------ Excerpted data
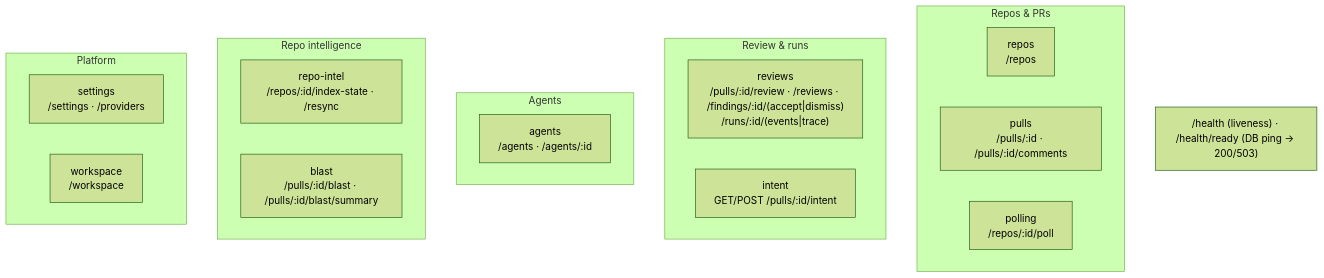
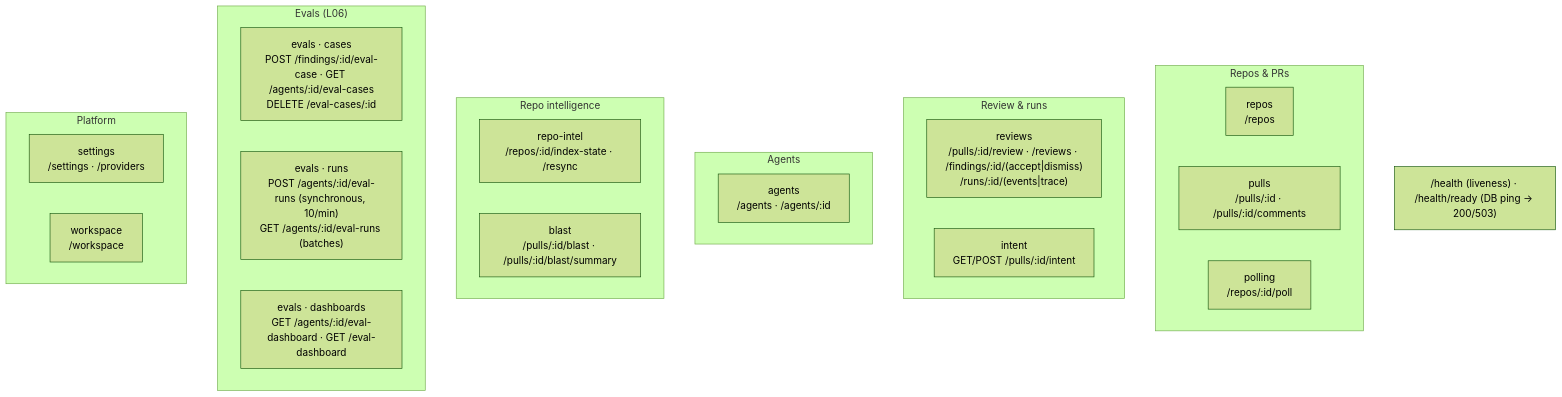
Before and after one commit to sergyinfo/neoversity-dev-digest: the second of 2 diagrams in server/README.md, drawn with Mermaid (forest theme). The commit also changed other lines of this file and 5 other files, not shown here.

````diff
--- a/server/README.md
+++ b/server/README.md
@@ -64,24 +64,29 @@
 ```mermaid
 flowchart TB
   subgraph Repos_PRs["Repos & PRs"]
     repos["repos<br/>/repos"]
     pulls["pulls<br/>/pulls/:id · /pulls/:id/comments"]
     polling["polling<br/>/repos/:id/poll"]
   end
   subgraph Review["Review & runs"]
     reviews["reviews<br/>/pulls/:id/review · /reviews · /findings/:id/(accept|dismiss)<br/>/runs/:id/(events|trace)"]
     intent["intent<br/>GET/POST /pulls/:id/intent"]
   end
   subgraph Agents["Agents"]
     agents["agents<br/>/agents · /agents/:id"]
   end
   subgraph Intel["Repo intelligence"]
     repoIntel["repo-intel<br/>/repos/:id/index-state · /resync"]
     blast["blast<br/>/pulls/:id/blast · /pulls/:id/blast/summary"]
   end
+  subgraph Evals["Evals (L06)"]
+    evalCases["evals · cases<br/>POST /findings/:id/eval-case · GET /agents/:id/eval-cases<br/>DELETE /eval-cases/:id"]
+    evalRuns["evals · runs<br/>POST /agents/:id/eval-runs (synchronous, 10/min)<br/>GET /agents/:id/eval-runs (batches)"]
+    evalDash["evals · dashboards<br/>GET /agents/:id/eval-dashboard · GET /eval-dashboard"]
+  end
   subgraph Platform["Platform"]
     settings["settings<br/>/settings · /providers"]
     workspace["workspace<br/>/workspace"]
   end
   HEALTH["/health (liveness) · /health/ready (DB ping → 200/503)"]
 ```
````
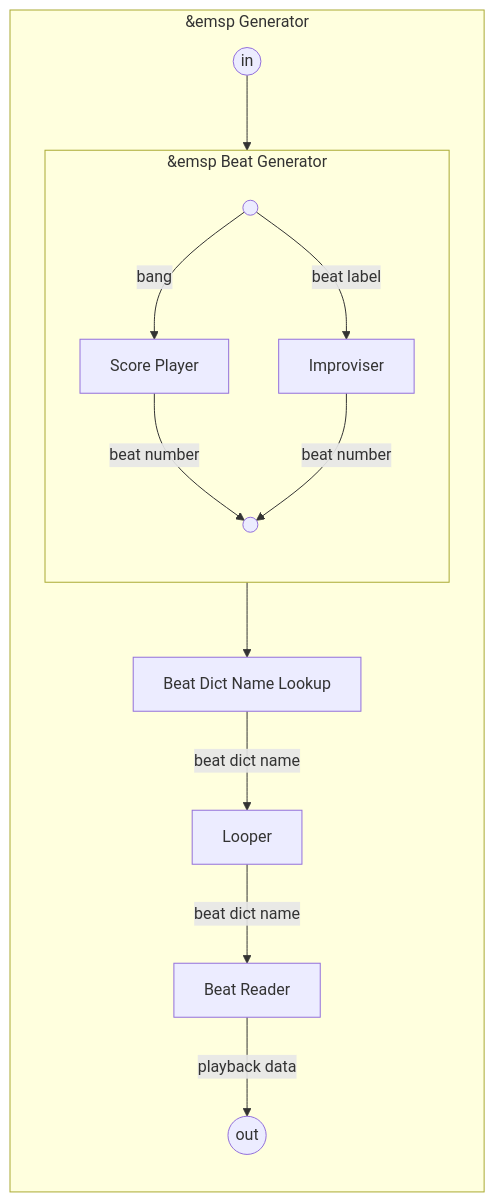
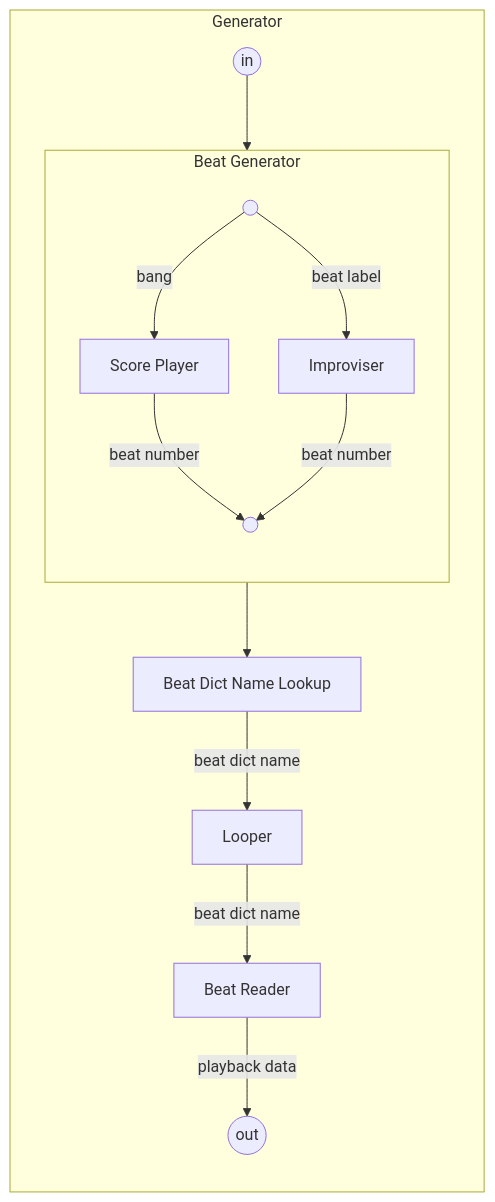
The first of 2 diagrams in content/3_API/5_improvisation/1_generator_components/_index.md (repmus-docs/DjazzDocs), drawn with Mermaid before and after one commit.

Commit message:
still trying to align text in mermaid subgraphs

```diff
--- a/content/3_API/5_improvisation/1_generator_components/_index.md
+++ b/content/3_API/5_improvisation/1_generator_components/_index.md
@@ -9,28 +9,28 @@
 {{<mermaid align="left">}}
 flowchart TB;
 
-subgraph G["&emsp Generator"];
+subgraph G["        Generator"];
 direction TB
 
 in((in))
 out((out))
 
-subgraph BNG["&emsp Beat Generator"];
+subgraph BNG["     Beat Generator"];
 direction TB
     in1(( ))
     scoreplayer[Score Player]
     improviser[Improviser]
     out1(( ))
     in1 -->|bang| scoreplayer -->|beat number| out1
     in1 -->|beat label| improviser -->|beat number| out1
 end
 
 bdnl[Beat Dict Name Lookup]
 loop[Looper]
 br[Beat Reader]
 in -->in1
 out1 -->bdnl -->|beat dict name| loop -->|beat dict name| br -->|playback data| out
 
 end
 
 {{< /mermaid >}}
```
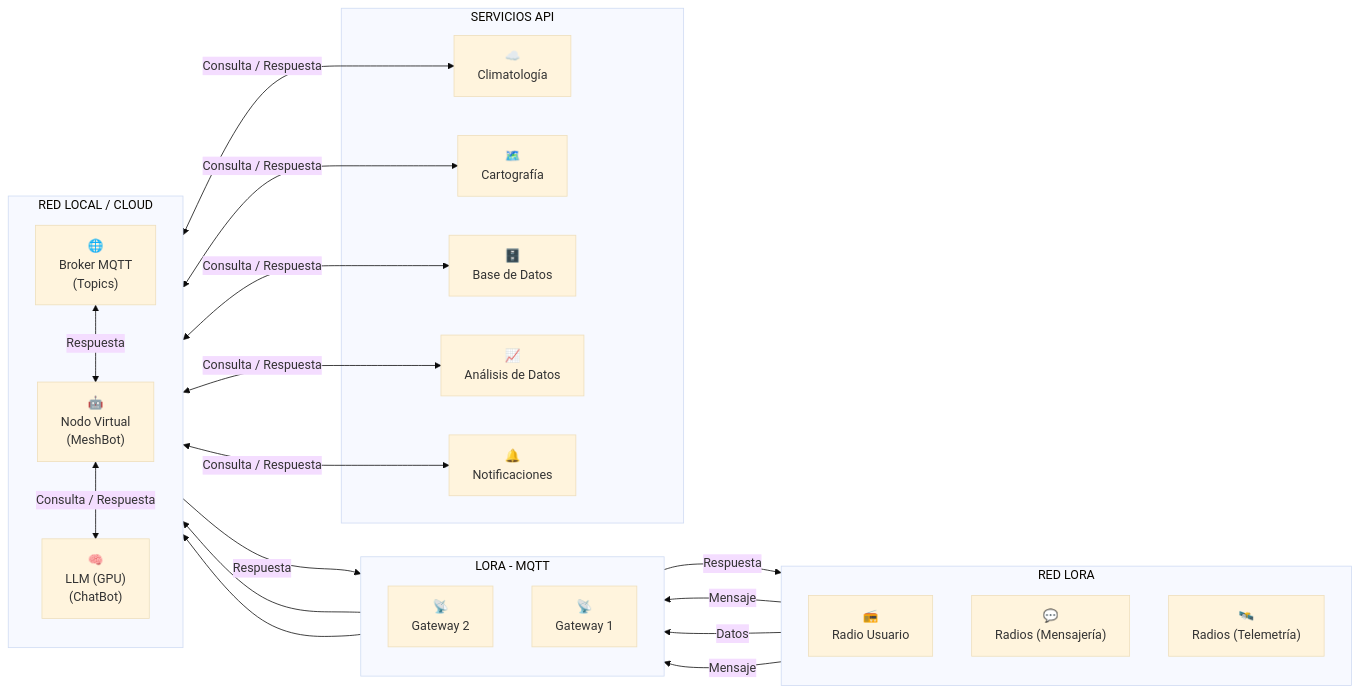
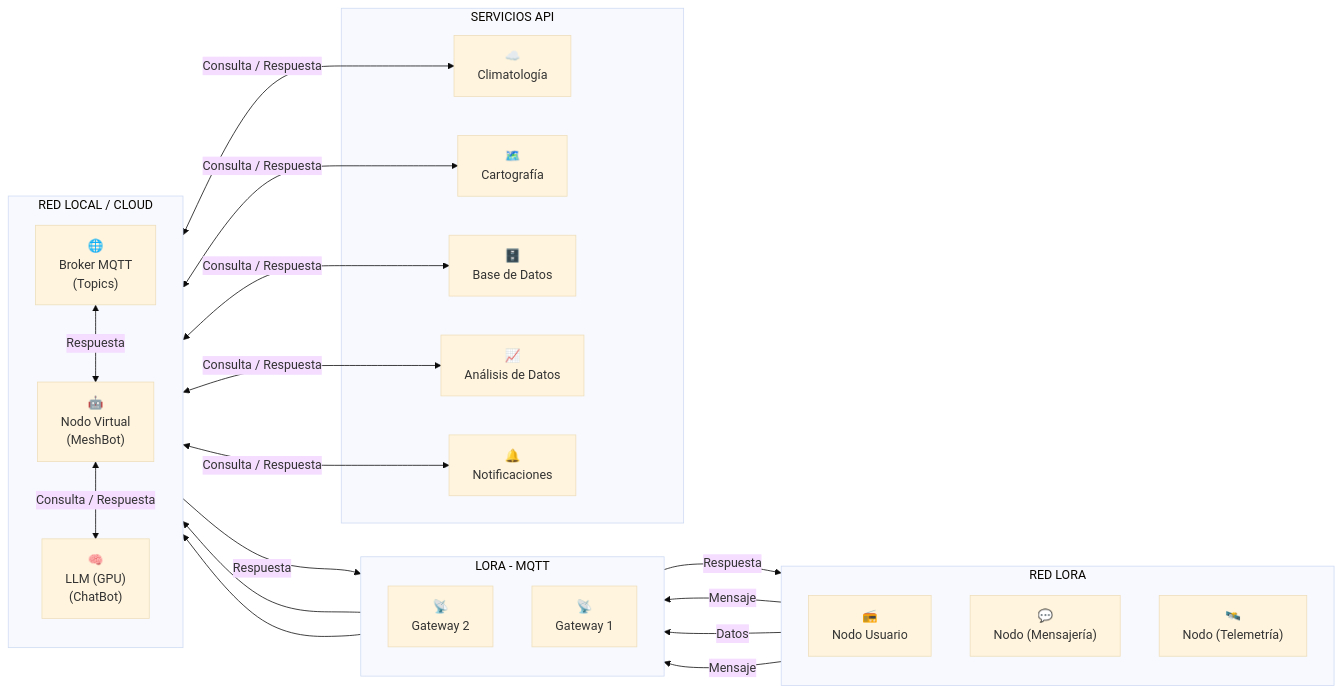
One commit to lhupyn/meshbot changed the diagram in README.md. Above: the diagram before and after it, drawn with Mermaid (base theme). The commit also changed other lines of this file, not shown here.

````diff
--- a/README.md
+++ b/README.md
@@ -5,49 +5,49 @@
 ```mermaid
 flowchart LR
     subgraph RED LORA
         direction TB
-        RU["📻<br>Radio Usuario"]
-        RM["💬<br>Radios (Mensajería)"]
-        RT["🛰️<br>Radios (Telemetría)"]
+        RU["📻<br>Nodo Usuario"]
+        RM["💬<br>Nodo (Mensajería)"]
+        RT["🛰️<br>Nodo (Telemetría)"]
     end
 
     subgraph LORA - MQTT
         direction TB
         G2["📡<br>Gateway 2"]
         G1["📡<br>Gateway 1"]
     end
 
     subgraph RED LOCAL / CLOUD
         direction TB
         MB["🤖<br>Nodo Virtual<br>(MeshBot)"]
         M["🌐<br>Broker MQTT<br>(Topics)"]
         IA["🧠<br>LLM (GPU)<br>(ChatBot)"]
     end
 
     subgraph SERVICIOS API
         CLI["☁️<br>Climatología"]
         GEO["🗺️<br>Cartografía"]
         BD["🗄️<br>Base de Datos"]
         AD["📈<br>Análisis de Datos"]
         N["🔔<br>Notificaciones"]
     end
 
     %% Flujo de Entrada
     RM -- "Mensaje" --> G2
     RT -- "Datos" --> G2
     RU -- "Mensaje" --> G1
     G1 --> M
     G2 --> M
     %% Flujo Interno y Procesamiento
     M <-->|Respuesta| MB
     MB <-->|Consulta / Respuesta| IA
     %% Flujo Externo y Datos
     IA <-->|Consulta / Respuesta| CLI
     IA <-->|Consulta / Respuesta| GEO
     IA <-->|Consulta / Respuesta| BD
     IA <-->|Consulta / Respuesta| AD
     IA <-->|Consulta / Respuesta| N
     %% Flujo de Salida
     M -- "Respuesta" --> G1
     G1 -- "Respuesta" --> RU
 ```
````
------------
Your task
Where an entry holds a picture, leave the picture out and output the rest exactly.

Response area
Before and after one commit to sergyinfo/neoversity-dev-digest: the second of 2 diagrams in server/README.md, drawn with Mermaid (forest theme). The commit also changed other lines of this file and 5 other files, not shown here.

````diff
--- a/server/README.md
+++ b/server/README.md
@@ -64,24 +64,29 @@
 ```mermaid
 flowchart TB
   subgraph Repos_PRs["Repos & PRs"]
     repos["repos<br/>/repos"]
     pulls["pulls<br/>/pulls/:id · /pulls/:id/comments"]
     polling["polling<br/>/repos/:id/poll"]
   end
   subgraph Review["Review & runs"]
     reviews["reviews<br/>/pulls/:id/review · /reviews · /findings/:id/(accept|dismiss)<br/>/runs/:id/(events|trace)"]
     intent["intent<br/>GET/POST /pulls/:id/intent"]
   end
   subgraph Agents["Agents"]
     agents["agents<br/>/agents · /agents/:id"]
   end
   subgraph Intel["Repo intelligence"]
     repoIntel["repo-intel<br/>/repos/:id/index-state · /resync"]
     blast["blast<br/>/pulls/:id/blast · /pulls/:id/blast/summary"]
   end
+  subgraph Evals["Evals (L06)"]
+    evalCases["evals · cases<br/>POST /findings/:id/eval-case · GET /agents/:id/eval-cases<br/>DELETE /eval-cases/:id"]
+    evalRuns["evals · runs<br/>POST /agents/:id/eval-runs (synchronous, 10/min)<br/>GET /agents/:id/eval-runs (batches)"]
+    evalDash["evals · dashboards<br/>GET /agents/:id/eval-dashboard · GET /eval-dashboard"]
+  end
   subgraph Platform["Platform"]
     settings["settings<br/>/settings · /providers"]
     workspace["workspace<br/>/workspace"]
   end
   HEALTH["/health (liveness) · /health/ready (DB ping → 200/503)"]
 ```
````
The first of 2 diagrams in content/3_API/5_improvisation/1_generator_components/_index.md (repmus-docs/DjazzDocs), drawn with Mermaid before and after one commit.

Commit message:
still trying to align text in mermaid subgraphs

```diff
--- a/content/3_API/5_improvisation/1_generator_components/_index.md
+++ b/content/3_API/5_improvisation/1_generator_components/_index.md
@@ -9,28 +9,28 @@
 {{<mermaid align="left">}}
 flowchart TB;
 
-subgraph G["&emsp Generator"];
+subgraph G["        Generator"];
 direction TB
 
 in((in))
 out((out))
 
-subgraph BNG["&emsp Beat Generator"];
+subgraph BNG["     Beat Generator"];
 direction TB
     in1(( ))
     scoreplayer[Score Player]
     improviser[Improviser]
     out1(( ))
     in1 -->|bang| scoreplayer -->|beat number| out1
     in1 -->|beat label| improviser -->|beat number| out1
 end
 
 bdnl[Beat Dict Name Lookup]
 loop[Looper]
 br[Beat Reader]
 in -->in1
 out1 -->bdnl -->|beat dict name| loop -->|beat dict name| br -->|playback data| out
 
 end
 
 {{< /mermaid >}}
```
One commit to lhupyn/meshbot changed the diagram in README.md. Above: the diagram before and after it, drawn with Mermaid (base theme). The commit also changed other lines of this file, not shown here.

````diff
--- a/README.md
+++ b/README.md
@@ -5,49 +5,49 @@
 ```mermaid
 flowchart LR
     subgraph RED LORA
         direction TB
-        RU["📻<br>Radio Usuario"]
-        RM["💬<br>Radios (Mensajería)"]
-        RT["🛰️<br>Radios (Telemetría)"]
+        RU["📻<br>Nodo Usuario"]
+        RM["💬<br>Nodo (Mensajería)"]
+        RT["🛰️<br>Nodo (Telemetría)"]
     end
 
     subgraph LORA - MQTT
         direction TB
         G2["📡<br>Gateway 2"]
         G1["📡<br>Gateway 1"]
     end
 
     subgraph RED LOCAL / CLOUD
         direction TB
         MB["🤖<br>Nodo Virtual<br>(MeshBot)"]
         M["🌐<br>Broker MQTT<br>(Topics)"]
         IA["🧠<br>LLM (GPU)<br>(ChatBot)"]
     end
 
     subgraph SERVICIOS API
         CLI["☁️<br>Climatología"]
         GEO["🗺️<br>Cartografía"]
         BD["🗄️<br>Base de Datos"]
         AD["📈<br>Análisis de Datos"]
         N["🔔<br>Notificaciones"]
     end
 
     %% Flujo de Entrada
     RM -- "Mensaje" --> G2
     RT -- "Datos" --> G2
     RU -- "Mensaje" --> G1
     G1 --> M
     G2 --> M
     %% Flujo Interno y Procesamiento
     M <-->|Respuesta| MB
     MB <-->|Consulta / Respuesta| IA
     %% Flujo Externo y Datos
     IA <-->|Consulta / Respuesta| CLI
     IA <-->|Consulta / Respuesta| GEO
     IA <-->|Consulta / Respuesta| BD
     IA <-->|Consulta / Respuesta| AD
     IA <-->|Consulta / Respuesta| N
     %% Flujo de Salida
     M -- "Respuesta" --> G1
     G1 -- "Respuesta" --> RU
 ```
````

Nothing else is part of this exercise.